Wilson returns to the Company and announces a desire to start again with yet another identity. The Company offers to accommodate him, but asks if he would first provide the names of some past acquaintances who might like to be "reborn." He refuses since he now knows of the drawbacks to being "reborn" and also doesn't want to delay the Company's procedure for a new identity for himself.
While awaiting his reassignment, Wilson encounters Charlie Evans, the friend who had originally recruited him into the Company. Evans was also "reborn" and likewise could not make a go of his new life. Together, they speculate on the reason for their failure to adjust, attributing it to the fact that they allowed others, including the Company, to make life choices for them.
This realization comes too late. Wilson/Hamilton is suddenly strapped to a gurney and wheeled into a small room where he learns to his horror that failed reborns are not actually provided with new identities but instead become the cadavers used to fake new clients' deaths.
John Frankenheimer directed Seconds just after the period he worked on his most noted films, Birdman of Alcatraz (1962), The Manchurian Candidate (1962), and Seven Days in May (1964). These last two films together with Seconds are sometimes known as Frankenheimer's paranoia trilogy.
The "reborns" of the plot are ironically paralleled in a different context -- three of the principal actors were proscribed from Hollywood films during the "Blacklist" years of the '50s.
Seconds was first released October 5, 1966. It did poorly on its initial release, but later developed a strong cult following.
The director of photography for Seconds was the legendary James Wong Howe, who is well known for pioneering novel techniques in black-and-white cinematography, and whose prolific career spanned nearly five decades.
Rock Hudson was five inches taller than his movie counterpart, John Randolph; the difference in their heights was worked around with carefully-chosen camera angles.

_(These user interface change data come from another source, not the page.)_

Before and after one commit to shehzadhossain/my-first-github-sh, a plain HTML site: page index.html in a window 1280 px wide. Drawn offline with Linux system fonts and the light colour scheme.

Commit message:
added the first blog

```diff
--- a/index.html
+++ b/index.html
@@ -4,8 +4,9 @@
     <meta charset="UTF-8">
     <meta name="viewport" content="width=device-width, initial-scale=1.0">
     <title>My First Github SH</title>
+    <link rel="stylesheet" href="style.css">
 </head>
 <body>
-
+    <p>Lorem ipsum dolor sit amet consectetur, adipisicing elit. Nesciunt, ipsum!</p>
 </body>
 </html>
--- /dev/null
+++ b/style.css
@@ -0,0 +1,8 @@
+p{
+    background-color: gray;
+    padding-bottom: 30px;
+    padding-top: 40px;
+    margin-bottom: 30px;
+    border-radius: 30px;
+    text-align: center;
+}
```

Hudson and Randolph also spent a good deal of time together before production began, allowing Hudson to model Randolph's mannerisms, to resemble him more closely.
In Frankenheimer's commentary on the DVD he notes:
Beach Boys co-founder Brian Wilson saw the movie during its initial release, between sessions for Smile. Under the influence of drugs, the early stages of schizophrenia, and pressure to complete Smile, Wilson found Seconds an especially intense experience, that affected him personally (beginning with his arriving late; the first dialogue he heard onscreen was "Come in, Mr. Wilson", taking him by surprise). His state of mind shifted over the next months, between fantasies of escaping his own life in a similar way, and thoughts that perhaps rival producer Phil Spector had somehow convinced Columbia Pictures (sic) to make the movie "to mess with my mind". Wilson later abandoned the Smile sessions, and did not see another movie in a theater until E.T. the Extra-Terrestrial in 1982. His experience was later recounted in The Beach Boys by Byron Preiss, Look! Listen! Vibrate! Smile! by Domenic Priore, and Wilson's own Wouldn't It Be Nice: My Own Story (written with Todd Gold).